Mac Warner, with the help of Bon Jovi lyrics, declares for WV governor
Yesterday, West Virginia Secretary of State Mac Warner announced that he was running for governor. According to Ogden's political reporter, Steven Allen Adams:
“The time is right,” Warner said to a crowd of more than 150 of supporters, friends, and fellow military veterans. “You, this community, our state and our nation has prepared me for this moment. I have the skills to lead West Virginia to its best days ever.”
In that race for governor, Warner joins the sons of present WV politicians: Senator Shelley Moore Capito’s son, Moore Capito, and First District Congresswoman Carol Miller’s son, Chris Miller.
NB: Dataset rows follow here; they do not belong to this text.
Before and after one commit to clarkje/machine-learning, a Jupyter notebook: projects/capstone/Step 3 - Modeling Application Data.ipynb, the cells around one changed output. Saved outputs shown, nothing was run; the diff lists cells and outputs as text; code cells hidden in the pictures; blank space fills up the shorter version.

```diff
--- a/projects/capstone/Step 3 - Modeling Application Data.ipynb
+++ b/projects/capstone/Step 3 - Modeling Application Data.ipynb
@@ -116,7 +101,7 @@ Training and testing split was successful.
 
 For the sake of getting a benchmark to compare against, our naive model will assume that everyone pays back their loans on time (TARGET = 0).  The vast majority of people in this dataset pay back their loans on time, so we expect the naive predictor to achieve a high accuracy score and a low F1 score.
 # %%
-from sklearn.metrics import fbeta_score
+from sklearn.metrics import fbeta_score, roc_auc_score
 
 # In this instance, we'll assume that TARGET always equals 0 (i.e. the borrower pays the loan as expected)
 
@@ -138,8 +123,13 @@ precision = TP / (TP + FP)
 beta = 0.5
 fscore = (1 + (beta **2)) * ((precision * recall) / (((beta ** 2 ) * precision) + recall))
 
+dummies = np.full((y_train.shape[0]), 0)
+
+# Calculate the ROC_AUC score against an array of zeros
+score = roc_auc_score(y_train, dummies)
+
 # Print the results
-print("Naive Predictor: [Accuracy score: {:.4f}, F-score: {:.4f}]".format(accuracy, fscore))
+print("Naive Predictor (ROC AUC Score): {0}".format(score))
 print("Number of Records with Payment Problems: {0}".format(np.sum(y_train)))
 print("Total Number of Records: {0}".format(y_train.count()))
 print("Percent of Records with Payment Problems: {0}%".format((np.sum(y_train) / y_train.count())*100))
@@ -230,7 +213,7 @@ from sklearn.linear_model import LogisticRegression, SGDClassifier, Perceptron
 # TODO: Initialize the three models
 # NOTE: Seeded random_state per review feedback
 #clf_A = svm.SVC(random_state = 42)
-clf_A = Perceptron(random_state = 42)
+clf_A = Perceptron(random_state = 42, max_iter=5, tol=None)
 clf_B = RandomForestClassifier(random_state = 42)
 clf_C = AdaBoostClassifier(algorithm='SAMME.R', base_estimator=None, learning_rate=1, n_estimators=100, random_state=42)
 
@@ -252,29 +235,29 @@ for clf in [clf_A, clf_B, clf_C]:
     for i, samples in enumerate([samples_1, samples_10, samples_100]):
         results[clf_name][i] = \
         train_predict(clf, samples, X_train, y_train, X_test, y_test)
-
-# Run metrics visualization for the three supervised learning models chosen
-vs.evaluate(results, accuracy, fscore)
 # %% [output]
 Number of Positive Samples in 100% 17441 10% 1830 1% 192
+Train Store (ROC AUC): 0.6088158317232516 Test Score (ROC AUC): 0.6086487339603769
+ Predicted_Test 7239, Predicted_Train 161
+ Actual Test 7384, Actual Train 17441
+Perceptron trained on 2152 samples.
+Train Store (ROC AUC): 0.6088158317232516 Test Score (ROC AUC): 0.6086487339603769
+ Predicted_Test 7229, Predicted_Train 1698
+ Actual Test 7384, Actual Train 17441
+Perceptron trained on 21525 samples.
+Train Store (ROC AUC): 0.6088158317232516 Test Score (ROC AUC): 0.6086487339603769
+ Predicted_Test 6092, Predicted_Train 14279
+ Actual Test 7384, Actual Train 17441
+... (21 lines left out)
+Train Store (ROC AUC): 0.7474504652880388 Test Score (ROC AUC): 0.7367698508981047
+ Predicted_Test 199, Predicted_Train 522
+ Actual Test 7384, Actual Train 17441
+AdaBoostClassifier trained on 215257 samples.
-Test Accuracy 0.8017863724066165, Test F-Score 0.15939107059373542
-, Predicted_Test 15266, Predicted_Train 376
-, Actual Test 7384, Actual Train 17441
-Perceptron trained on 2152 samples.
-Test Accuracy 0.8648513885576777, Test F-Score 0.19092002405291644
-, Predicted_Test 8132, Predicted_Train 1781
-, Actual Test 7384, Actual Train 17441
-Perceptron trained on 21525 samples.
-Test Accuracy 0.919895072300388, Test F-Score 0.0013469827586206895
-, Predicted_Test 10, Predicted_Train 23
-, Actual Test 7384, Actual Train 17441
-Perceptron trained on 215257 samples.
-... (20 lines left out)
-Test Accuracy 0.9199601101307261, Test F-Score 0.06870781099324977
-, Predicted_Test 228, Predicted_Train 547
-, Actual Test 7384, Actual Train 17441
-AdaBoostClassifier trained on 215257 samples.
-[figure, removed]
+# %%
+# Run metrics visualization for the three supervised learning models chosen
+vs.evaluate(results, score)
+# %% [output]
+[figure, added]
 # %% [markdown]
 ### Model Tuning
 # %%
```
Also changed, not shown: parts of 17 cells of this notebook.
While Adams’ article devotes almost 900 words to the speech by an Ogden Newspapers favorite, Adams does not mention something that was quickly picked-up by online commenters: Mac Warner’s Bon Jovi references. For example:
So, when Bon Jovi asks,”Who says you can’t go home?” – I agree with the sentiment.
But now, I’m back home, and my focus is on West Virginia. While I loved my time in the Army, I’ll again cite Bon Jovi: I’ve “been there, done that, and I ain’t looking back!”
Here in West Virginia, we know what a woman is, and we don’t want boys playing on girls’ teams! Once again, I quote Bon Jovi, “There’s only one place they call me one of their own, there’s only one place left I want to go. . . .”
So, Mac Warner is quoting this guy:
Amid a campaign season now largely void of its typical star-studded in-person concerts, Jon Bon Jovi urges Biden supporters to vote “for a man of empathy, character and experience.” pic.twitter.com/jWkJ990R6a— Nicole Sganga (@NicoleSganga) October 24, 2020
Bon Jovi also played at the Biden inauguration:
Additionally, IMDB tells us:
He also campaigned for Al Gore in the 2000 Presidential election, John Kerry in the 2004 Presidential election, and Barack Obama in the 2008 Presidential election. In 2010, President Barack Obama named Bon Jovi to the White House Council for Community Solutions.
I find it fascinating that so many Republican politicians are attracted to quoting and playing liberal rockers at campaign events. Do they, and/or their audience, not see the contradiction?
Finally, I could not determine whether Warner wore acid-washed jeans to the event.